**About this task:** Would you restate all the entries exactly, leaving nothing out?

**Given information:**
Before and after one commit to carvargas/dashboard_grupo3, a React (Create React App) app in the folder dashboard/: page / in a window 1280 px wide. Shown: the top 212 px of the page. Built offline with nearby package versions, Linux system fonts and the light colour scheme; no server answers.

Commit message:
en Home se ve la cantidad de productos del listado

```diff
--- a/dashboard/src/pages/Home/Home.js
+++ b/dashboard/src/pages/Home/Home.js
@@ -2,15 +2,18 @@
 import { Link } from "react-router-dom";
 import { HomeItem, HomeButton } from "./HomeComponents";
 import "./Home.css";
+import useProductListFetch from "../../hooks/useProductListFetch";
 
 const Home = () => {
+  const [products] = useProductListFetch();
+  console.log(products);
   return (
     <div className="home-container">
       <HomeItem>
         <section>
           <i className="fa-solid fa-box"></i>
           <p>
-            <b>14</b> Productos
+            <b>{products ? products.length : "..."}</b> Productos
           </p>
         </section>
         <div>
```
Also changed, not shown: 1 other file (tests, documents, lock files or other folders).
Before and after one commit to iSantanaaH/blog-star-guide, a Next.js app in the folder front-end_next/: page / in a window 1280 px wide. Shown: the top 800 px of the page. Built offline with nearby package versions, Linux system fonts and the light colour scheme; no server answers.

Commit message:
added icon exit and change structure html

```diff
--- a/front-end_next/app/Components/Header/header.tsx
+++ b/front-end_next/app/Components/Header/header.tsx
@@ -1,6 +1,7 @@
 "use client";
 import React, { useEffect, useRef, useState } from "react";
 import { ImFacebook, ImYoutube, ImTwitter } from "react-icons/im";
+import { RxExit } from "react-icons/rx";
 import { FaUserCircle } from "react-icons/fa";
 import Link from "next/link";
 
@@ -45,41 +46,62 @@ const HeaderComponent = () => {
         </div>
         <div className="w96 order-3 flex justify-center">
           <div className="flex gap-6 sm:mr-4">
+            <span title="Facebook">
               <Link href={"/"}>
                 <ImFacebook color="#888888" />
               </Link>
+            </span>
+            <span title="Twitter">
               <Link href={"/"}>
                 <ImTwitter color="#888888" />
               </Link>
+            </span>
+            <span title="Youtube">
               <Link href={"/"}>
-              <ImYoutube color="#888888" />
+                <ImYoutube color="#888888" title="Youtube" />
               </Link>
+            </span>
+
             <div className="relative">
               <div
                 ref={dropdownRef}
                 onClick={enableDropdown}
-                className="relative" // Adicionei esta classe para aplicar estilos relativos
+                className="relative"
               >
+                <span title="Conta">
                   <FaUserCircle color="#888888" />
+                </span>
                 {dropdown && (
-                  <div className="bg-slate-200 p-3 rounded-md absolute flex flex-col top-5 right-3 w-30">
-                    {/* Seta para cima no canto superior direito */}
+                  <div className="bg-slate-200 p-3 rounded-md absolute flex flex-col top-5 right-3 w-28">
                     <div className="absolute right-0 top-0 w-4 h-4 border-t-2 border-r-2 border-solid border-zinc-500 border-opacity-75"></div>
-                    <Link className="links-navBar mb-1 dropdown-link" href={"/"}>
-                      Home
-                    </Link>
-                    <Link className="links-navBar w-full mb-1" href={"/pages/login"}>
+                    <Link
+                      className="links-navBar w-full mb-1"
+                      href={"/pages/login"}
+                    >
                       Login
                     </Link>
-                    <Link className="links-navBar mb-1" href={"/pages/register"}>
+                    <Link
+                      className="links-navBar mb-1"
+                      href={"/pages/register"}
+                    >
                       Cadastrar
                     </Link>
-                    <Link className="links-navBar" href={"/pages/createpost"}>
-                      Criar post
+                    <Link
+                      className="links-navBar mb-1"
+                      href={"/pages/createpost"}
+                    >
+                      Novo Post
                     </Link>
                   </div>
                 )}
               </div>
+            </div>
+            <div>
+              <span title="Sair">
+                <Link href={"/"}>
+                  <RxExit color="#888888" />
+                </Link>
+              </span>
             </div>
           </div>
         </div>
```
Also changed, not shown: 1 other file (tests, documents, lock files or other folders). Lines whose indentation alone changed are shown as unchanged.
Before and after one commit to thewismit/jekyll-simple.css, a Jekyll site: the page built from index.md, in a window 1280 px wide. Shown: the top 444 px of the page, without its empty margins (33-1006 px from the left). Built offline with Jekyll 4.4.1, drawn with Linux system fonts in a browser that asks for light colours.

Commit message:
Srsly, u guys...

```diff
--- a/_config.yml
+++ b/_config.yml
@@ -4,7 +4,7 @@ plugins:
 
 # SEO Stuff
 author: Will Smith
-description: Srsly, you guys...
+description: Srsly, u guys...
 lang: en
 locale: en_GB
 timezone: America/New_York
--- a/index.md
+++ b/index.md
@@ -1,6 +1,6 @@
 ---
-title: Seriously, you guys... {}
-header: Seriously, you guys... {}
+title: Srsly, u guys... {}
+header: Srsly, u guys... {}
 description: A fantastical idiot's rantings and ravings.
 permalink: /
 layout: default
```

**Solution:**
Before and after one commit to carvargas/dashboard_grupo3, a React (Create React App) app in the folder dashboard/: page / in a window 1280 px wide. Shown: the top 212 px of the page. Built offline with nearby package versions, Linux system fonts and the light colour scheme; no server answers.

Commit message:
en Home se ve la cantidad de productos del listado

```diff
--- a/dashboard/src/pages/Home/Home.js
+++ b/dashboard/src/pages/Home/Home.js
@@ -2,15 +2,18 @@
 import { Link } from "react-router-dom";
 import { HomeItem, HomeButton } from "./HomeComponents";
 import "./Home.css";
+import useProductListFetch from "../../hooks/useProductListFetch";
 
 const Home = () => {
+  const [products] = useProductListFetch();
+  console.log(products);
   return (
     <div className="home-container">
       <HomeItem>
         <section>
           <i className="fa-solid fa-box"></i>
           <p>
-            <b>14</b> Productos
+            <b>{products ? products.length : "..."}</b> Productos
           </p>
         </section>
         <div>
```
Also changed, not shown: 1 other file (tests, documents, lock files or other folders).
Before and after one commit to iSantanaaH/blog-star-guide, a Next.js app in the folder front-end_next/: page / in a window 1280 px wide. Shown: the top 800 px of the page. Built offline with nearby package versions, Linux system fonts and the light colour scheme; no server answers.

Commit message:
added icon exit and change structure html

```diff
--- a/front-end_next/app/Components/Header/header.tsx
+++ b/front-end_next/app/Components/Header/header.tsx
@@ -1,6 +1,7 @@
 "use client";
 import React, { useEffect, useRef, useState } from "react";
 import { ImFacebook, ImYoutube, ImTwitter } from "react-icons/im";
+import { RxExit } from "react-icons/rx";
 import { FaUserCircle } from "react-icons/fa";
 import Link from "next/link";
 
@@ -45,41 +46,62 @@ const HeaderComponent = () => {
         </div>
         <div className="w96 order-3 flex justify-center">
           <div className="flex gap-6 sm:mr-4">
+            <span title="Facebook">
               <Link href={"/"}>
                 <ImFacebook color="#888888" />
               </Link>
+            </span>
+            <span title="Twitter">
               <Link href={"/"}>
                 <ImTwitter color="#888888" />
               </Link>
+            </span>
+            <span title="Youtube">
               <Link href={"/"}>
-              <ImYoutube color="#888888" />
+                <ImYoutube color="#888888" title="Youtube" />
               </Link>
+            </span>
+
             <div className="relative">
               <div
                 ref={dropdownRef}
                 onClick={enableDropdown}
-                className="relative" // Adicionei esta classe para aplicar estilos relativos
+                className="relative"
               >
+                <span title="Conta">
                   <FaUserCircle color="#888888" />
+                </span>
                 {dropdown && (
-                  <div className="bg-slate-200 p-3 rounded-md absolute flex flex-col top-5 right-3 w-30">
-                    {/* Seta para cima no canto superior direito */}
+                  <div className="bg-slate-200 p-3 rounded-md absolute flex flex-col top-5 right-3 w-28">
                     <div className="absolute right-0 top-0 w-4 h-4 border-t-2 border-r-2 border-solid border-zinc-500 border-opacity-75"></div>
-                    <Link className="links-navBar mb-1 dropdown-link" href={"/"}>
-                      Home
-                    </Link>
-                    <Link className="links-navBar w-full mb-1" href={"/pages/login"}>
+                    <Link
+                      className="links-navBar w-full mb-1"
+                      href={"/pages/login"}
+                    >
                       Login
                     </Link>
-                    <Link className="links-navBar mb-1" href={"/pages/register"}>
+                    <Link
+                      className="links-navBar mb-1"
+                      href={"/pages/register"}
+                    >
                       Cadastrar
                     </Link>
-                    <Link className="links-navBar" href={"/pages/createpost"}>
-                      Criar post
+                    <Link
+                      className="links-navBar mb-1"
+                      href={"/pages/createpost"}
+                    >
+                      Novo Post
                     </Link>
                   </div>
                 )}
               </div>
+            </div>
+            <div>
+              <span title="Sair">
+                <Link href={"/"}>
+                  <RxExit color="#888888" />
+                </Link>
+              </span>
             </div>
           </div>
         </div>
```
Also changed, not shown: 1 other file (tests, documents, lock files or other folders). Lines whose indentation alone changed are shown as unchanged.
Before and after one commit to thewismit/jekyll-simple.css, a Jekyll site: the page built from index.md, in a window 1280 px wide. Shown: the top 444 px of the page, without its empty margins (33-1006 px from the left). Built offline with Jekyll 4.4.1, drawn with Linux system fonts in a browser that asks for light colours.

Commit message:
Srsly, u guys...

```diff
--- a/_config.yml
+++ b/_config.yml
@@ -4,7 +4,7 @@ plugins:
 
 # SEO Stuff
 author: Will Smith
-description: Srsly, you guys...
+description: Srsly, u guys...
 lang: en
 locale: en_GB
 timezone: America/New_York
--- a/index.md
+++ b/index.md
@@ -1,6 +1,6 @@
 ---
-title: Seriously, you guys... {}
-header: Seriously, you guys... {}
+title: Srsly, u guys... {}
+header: Srsly, u guys... {}
 description: A fantastical idiot's rantings and ravings.
 permalink: /
 layout: default
```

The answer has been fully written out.